■ THE TASK
Please work out how many of the lines below include "website". Only the number should be given.

(Before-and-after change data)
━━━━━━
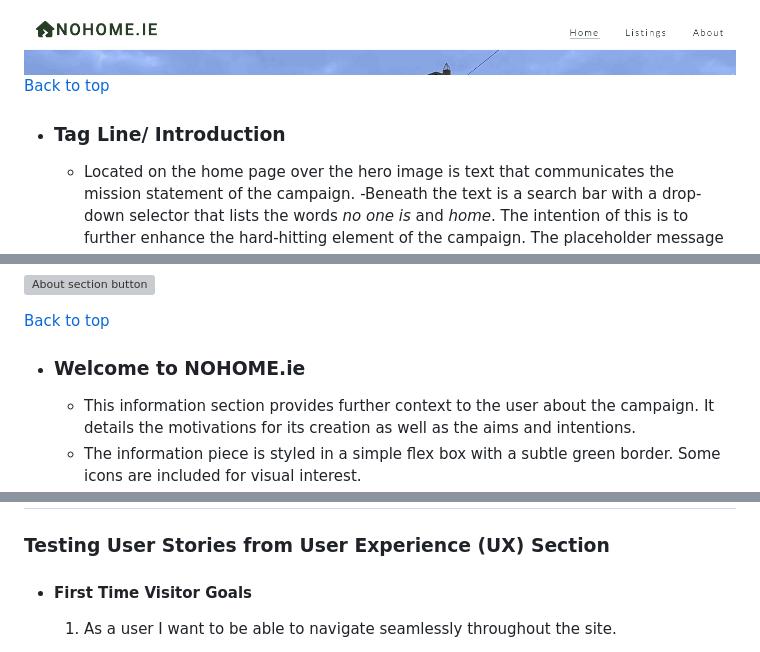
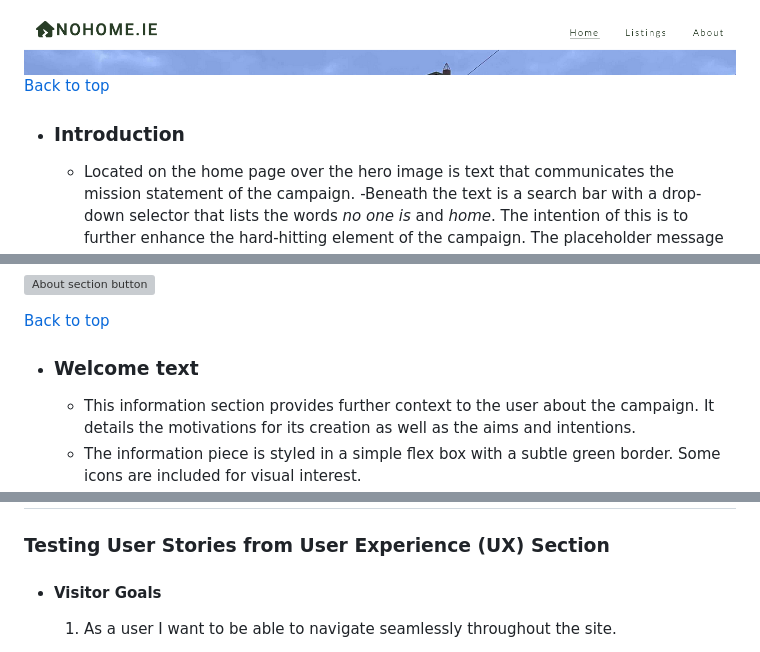
Before and after one commit to BrioniCo/m_project1, a Markdown page: README.md, 3 parts joined by grey strips. Drawn GitHub-style; grey boxes are pictures that could not be loaded.

```diff
--- a/README.md
+++ b/README.md
@@ -130,7 +125,7 @@ The overall feel of the website is intended to be hard-hitting and serious but w
 ![Navigation bar](documentation/header.png)
 [Back to top](<#contents>)
 
-  * ### Tag Line/ Introduction
+  * ### Introduction
 
       - Located on the home page over the hero image is text that communicates the mission statement of the campaign.
      -Beneath the text is a search bar with a drop-down selector that lists the words *no* *one* *is* and *home*. The intention of this is to further enhance the hard-hitting element of the campaign.
@@ -165,7 +160,7 @@ The overall feel of the website is intended to be hard-hitting and serious but w
 
 [Back to top](<#contents>)
 
-  * ### Welcome to NOHOME.ie
+  * ### Welcome text
 
     * This information section provides further context to the user about the campaign. It details the motivations for its creation as well as the aims and intentions.
     * The information piece is styled in a simple flex box with a subtle green border. Some icons are included for visual interest.
@@ -257,7 +257,7 @@ The overall feel of the website is intended to be hard-hitting and serious but w
 
 ### Testing User Stories from User Experience (UX) Section
 
--   #### First Time Visitor Goals
+-   #### Visitor Goals
 
     1. As a user I want to be able to navigate seamlessly throughout the site.
 
```
Also changed, not shown: other parts of README.md (+28 -28 lines), documentation/form-sml.png (added), documentation/form.png (deleted).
━━━━━━
■ COMPLETED EXERCISE
3